By Nicolaus Mills, Special to CNN
Editor's note: Nicolaus Mills is professor of American studies at Sarah Lawrence College and is working on a book about the West Point football team of 1964 and its service in Vietnam.
(CNN) - Harvard is caught up in a student cheating scandal that its dean of undergraduate education calls "unprecedented in its scope and magnitude." As a Harvard grad, I am embarrassed, but what has me really worried is that Harvard, despite officials acknowledging the seriousness of what has happened, gives signs of trying to finesse the consequences of the scandal where key athletes are concerned.
The scandal centers on 125 students, as many as half of them varsity athletes from the men's basketball, baseball and football teams, according to The Boston Globe. They stand accused of copying from one another or plagiarizing on a take-home exam in a spring 2012 government course, "Introduction to Congress," with an enrollment of 279.

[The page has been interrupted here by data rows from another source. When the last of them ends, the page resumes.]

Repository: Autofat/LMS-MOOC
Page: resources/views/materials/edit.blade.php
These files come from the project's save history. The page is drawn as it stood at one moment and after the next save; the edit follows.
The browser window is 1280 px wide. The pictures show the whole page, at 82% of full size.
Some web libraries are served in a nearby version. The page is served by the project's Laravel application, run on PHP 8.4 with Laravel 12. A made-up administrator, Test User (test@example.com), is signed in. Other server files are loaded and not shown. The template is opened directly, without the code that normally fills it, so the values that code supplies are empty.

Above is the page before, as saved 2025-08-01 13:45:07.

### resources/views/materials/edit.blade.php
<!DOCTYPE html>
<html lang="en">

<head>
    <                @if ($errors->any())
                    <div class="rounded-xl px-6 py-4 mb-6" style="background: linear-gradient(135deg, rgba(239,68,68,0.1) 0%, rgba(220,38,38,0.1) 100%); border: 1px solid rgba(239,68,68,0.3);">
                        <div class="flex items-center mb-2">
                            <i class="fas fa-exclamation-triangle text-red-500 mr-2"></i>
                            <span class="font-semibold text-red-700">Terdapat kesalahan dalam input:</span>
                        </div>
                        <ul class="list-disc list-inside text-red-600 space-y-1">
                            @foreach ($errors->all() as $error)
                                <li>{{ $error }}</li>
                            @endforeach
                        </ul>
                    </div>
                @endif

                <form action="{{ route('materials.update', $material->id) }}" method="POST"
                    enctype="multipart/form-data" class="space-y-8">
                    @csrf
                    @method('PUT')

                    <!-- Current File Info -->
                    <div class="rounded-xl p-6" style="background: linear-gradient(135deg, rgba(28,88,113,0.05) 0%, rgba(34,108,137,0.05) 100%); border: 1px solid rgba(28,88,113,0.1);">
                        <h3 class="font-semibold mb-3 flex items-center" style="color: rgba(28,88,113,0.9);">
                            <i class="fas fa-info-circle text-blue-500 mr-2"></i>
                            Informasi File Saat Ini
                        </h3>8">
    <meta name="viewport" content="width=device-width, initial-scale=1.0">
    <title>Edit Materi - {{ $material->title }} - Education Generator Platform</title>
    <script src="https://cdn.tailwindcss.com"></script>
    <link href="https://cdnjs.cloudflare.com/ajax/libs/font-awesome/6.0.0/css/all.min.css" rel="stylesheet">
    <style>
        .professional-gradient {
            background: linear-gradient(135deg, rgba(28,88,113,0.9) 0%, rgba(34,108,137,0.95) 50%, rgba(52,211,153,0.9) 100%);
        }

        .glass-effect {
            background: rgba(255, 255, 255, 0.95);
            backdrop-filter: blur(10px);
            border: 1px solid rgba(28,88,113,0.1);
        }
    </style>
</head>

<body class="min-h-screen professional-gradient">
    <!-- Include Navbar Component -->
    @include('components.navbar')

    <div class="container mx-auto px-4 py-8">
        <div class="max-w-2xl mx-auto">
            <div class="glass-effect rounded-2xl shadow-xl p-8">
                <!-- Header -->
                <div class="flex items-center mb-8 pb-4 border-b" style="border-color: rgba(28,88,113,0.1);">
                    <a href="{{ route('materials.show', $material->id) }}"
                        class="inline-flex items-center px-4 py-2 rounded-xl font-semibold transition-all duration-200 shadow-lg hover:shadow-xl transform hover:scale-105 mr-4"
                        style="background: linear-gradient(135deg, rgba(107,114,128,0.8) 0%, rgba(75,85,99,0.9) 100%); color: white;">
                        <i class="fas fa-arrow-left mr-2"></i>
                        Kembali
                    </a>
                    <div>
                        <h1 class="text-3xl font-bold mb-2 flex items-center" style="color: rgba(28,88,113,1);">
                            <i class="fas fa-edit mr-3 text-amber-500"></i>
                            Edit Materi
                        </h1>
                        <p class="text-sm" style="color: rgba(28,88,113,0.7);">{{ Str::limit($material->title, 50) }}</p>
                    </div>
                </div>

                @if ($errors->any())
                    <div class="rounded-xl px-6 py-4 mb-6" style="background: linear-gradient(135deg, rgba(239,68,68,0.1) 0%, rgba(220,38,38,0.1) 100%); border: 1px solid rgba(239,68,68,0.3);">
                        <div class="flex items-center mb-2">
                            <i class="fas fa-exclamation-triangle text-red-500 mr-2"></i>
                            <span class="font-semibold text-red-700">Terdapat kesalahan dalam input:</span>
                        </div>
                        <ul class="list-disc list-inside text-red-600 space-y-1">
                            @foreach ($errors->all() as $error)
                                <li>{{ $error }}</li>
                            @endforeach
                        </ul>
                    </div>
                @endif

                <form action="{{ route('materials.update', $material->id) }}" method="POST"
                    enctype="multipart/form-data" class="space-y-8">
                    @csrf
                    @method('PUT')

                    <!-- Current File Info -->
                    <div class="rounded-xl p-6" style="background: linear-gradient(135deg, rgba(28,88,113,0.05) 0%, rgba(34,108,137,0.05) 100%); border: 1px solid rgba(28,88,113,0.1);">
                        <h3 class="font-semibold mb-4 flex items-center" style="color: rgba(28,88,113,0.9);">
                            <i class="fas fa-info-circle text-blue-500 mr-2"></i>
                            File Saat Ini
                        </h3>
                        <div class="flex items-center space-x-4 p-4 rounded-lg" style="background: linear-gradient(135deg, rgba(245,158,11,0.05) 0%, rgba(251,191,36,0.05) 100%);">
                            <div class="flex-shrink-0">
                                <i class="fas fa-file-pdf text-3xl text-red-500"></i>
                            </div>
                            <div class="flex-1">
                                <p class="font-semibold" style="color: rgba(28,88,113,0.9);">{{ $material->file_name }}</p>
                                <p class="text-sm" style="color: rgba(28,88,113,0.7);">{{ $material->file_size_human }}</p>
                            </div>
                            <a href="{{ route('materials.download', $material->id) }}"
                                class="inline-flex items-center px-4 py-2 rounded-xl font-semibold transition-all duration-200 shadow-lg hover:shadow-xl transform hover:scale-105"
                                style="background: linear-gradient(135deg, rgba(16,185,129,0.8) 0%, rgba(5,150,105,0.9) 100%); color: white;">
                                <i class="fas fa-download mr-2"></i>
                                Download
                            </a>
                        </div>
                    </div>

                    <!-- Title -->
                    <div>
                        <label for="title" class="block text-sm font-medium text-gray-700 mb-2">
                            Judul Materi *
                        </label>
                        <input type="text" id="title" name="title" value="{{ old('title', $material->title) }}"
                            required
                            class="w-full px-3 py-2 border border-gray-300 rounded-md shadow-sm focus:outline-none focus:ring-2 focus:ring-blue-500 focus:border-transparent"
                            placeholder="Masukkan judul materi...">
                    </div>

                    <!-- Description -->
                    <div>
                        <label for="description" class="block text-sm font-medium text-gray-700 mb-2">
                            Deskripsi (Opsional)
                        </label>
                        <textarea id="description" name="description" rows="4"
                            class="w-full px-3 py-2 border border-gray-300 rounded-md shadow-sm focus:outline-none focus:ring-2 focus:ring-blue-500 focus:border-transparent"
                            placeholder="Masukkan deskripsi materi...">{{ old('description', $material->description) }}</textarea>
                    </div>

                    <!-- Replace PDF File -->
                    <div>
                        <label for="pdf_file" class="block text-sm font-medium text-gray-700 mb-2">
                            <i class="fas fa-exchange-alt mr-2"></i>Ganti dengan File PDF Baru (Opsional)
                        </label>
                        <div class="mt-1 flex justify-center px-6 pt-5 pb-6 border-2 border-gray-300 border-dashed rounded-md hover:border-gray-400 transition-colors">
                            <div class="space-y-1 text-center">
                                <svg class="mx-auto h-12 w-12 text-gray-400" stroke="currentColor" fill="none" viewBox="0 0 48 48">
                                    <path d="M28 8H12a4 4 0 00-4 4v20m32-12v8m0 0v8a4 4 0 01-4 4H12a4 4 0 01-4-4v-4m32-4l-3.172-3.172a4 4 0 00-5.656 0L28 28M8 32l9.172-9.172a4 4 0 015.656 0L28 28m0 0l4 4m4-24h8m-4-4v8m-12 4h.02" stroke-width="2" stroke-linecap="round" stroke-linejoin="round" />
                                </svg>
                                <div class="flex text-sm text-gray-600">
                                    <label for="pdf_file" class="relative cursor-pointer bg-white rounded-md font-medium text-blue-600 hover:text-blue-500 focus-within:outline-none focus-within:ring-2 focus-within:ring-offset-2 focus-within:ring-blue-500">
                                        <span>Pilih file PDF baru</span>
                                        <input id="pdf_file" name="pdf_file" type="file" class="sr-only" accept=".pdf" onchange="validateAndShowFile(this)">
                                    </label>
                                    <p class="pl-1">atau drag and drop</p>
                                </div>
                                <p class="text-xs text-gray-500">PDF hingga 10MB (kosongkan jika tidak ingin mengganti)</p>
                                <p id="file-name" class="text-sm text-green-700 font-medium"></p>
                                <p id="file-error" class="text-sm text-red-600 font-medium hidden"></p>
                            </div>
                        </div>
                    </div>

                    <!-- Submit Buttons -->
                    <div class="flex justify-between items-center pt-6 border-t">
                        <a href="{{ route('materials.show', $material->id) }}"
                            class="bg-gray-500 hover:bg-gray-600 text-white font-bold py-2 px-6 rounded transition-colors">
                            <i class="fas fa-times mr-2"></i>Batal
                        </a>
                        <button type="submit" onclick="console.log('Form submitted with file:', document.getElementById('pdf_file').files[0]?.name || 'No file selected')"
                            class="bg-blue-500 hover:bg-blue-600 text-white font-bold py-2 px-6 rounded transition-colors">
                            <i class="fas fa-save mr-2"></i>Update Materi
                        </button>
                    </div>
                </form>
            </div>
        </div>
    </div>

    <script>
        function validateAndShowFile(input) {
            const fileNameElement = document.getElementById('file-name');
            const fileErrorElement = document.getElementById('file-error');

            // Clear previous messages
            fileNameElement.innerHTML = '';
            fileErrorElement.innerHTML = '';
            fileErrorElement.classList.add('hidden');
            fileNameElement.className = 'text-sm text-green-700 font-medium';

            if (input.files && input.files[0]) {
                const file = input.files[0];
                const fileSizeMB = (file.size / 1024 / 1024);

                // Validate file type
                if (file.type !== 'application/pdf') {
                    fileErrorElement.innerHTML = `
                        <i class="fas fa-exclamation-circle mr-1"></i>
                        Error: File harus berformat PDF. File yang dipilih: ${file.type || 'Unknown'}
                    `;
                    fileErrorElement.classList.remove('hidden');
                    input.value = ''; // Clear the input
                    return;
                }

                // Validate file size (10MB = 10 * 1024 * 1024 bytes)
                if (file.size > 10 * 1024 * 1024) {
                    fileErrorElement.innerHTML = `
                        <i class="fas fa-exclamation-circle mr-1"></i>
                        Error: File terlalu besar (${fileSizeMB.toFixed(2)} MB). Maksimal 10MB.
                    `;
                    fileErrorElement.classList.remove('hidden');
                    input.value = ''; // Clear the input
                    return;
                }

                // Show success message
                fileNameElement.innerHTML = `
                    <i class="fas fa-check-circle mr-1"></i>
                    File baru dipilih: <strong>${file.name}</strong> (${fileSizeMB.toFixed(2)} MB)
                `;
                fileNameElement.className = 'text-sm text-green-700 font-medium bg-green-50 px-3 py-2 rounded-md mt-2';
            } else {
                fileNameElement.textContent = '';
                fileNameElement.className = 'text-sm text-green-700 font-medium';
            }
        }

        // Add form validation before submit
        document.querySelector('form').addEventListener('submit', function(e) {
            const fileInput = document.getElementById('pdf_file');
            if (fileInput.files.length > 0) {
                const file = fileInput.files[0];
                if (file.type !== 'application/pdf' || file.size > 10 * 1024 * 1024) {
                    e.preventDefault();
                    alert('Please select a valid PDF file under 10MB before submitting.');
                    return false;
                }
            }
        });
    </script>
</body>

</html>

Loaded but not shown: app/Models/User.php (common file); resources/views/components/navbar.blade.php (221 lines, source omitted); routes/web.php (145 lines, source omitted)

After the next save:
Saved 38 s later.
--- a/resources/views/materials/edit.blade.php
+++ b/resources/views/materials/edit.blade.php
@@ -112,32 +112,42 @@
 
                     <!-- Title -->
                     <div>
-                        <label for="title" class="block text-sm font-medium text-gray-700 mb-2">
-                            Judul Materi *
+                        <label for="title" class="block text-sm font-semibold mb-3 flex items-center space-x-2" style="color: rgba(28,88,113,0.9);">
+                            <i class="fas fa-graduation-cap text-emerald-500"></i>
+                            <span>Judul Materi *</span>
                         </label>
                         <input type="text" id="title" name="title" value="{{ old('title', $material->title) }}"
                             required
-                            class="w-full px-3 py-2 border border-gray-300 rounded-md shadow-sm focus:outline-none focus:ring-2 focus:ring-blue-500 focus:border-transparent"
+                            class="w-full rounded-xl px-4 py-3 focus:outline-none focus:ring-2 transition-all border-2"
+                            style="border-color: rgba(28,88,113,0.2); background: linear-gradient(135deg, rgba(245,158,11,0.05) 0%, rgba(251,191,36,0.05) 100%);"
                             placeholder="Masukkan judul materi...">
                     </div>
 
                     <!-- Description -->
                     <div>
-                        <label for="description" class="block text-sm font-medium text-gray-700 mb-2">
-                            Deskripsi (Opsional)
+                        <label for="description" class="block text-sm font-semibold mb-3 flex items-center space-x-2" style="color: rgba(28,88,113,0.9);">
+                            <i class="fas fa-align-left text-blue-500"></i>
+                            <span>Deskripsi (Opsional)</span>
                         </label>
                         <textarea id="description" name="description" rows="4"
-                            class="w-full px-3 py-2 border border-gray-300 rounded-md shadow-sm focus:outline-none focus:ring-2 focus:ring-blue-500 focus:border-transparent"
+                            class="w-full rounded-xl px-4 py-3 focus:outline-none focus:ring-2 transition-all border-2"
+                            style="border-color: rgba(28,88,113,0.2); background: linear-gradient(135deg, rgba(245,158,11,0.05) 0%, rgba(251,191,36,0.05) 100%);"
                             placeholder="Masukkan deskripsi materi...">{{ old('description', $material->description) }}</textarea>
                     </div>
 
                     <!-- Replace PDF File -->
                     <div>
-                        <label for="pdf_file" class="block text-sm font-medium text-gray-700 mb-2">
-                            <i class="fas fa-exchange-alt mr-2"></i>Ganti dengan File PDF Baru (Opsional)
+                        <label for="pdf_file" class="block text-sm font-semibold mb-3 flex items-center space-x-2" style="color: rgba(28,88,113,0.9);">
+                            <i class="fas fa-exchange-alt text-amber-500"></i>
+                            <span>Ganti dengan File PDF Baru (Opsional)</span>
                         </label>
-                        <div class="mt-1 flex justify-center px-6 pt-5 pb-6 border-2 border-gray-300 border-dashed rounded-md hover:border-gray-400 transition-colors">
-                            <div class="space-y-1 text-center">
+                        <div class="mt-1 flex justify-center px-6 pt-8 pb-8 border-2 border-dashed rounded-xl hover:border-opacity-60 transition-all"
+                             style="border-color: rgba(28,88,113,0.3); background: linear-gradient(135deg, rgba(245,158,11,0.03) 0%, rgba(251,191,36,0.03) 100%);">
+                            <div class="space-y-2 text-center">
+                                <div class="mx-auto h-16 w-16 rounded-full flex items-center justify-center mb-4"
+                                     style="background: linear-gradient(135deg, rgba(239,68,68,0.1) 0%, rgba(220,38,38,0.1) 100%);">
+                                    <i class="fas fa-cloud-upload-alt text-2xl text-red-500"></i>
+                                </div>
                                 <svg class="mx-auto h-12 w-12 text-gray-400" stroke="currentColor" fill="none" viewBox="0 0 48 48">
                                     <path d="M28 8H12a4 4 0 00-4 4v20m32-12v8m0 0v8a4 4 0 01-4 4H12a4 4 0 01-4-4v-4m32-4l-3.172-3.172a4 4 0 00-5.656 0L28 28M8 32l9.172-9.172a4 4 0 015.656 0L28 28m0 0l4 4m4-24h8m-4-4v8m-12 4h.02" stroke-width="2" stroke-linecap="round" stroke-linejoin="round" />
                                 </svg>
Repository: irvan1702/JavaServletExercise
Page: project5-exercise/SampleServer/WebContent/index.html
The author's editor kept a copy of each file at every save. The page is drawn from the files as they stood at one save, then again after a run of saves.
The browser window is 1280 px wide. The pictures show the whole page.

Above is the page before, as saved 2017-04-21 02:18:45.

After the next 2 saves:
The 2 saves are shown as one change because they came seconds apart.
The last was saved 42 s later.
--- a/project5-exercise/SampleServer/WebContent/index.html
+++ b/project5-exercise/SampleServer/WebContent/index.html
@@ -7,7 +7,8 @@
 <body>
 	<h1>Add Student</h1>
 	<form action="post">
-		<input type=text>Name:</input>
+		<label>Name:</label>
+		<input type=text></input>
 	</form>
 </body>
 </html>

At Harvard the standard penalty for cheating is that a student can be asked to withdraw from the university for a year. In the case of athletes, withdrawal means the loss of a year of athletic eligibility, according to the NCAA, if they are forced to leave after they have registered for classes.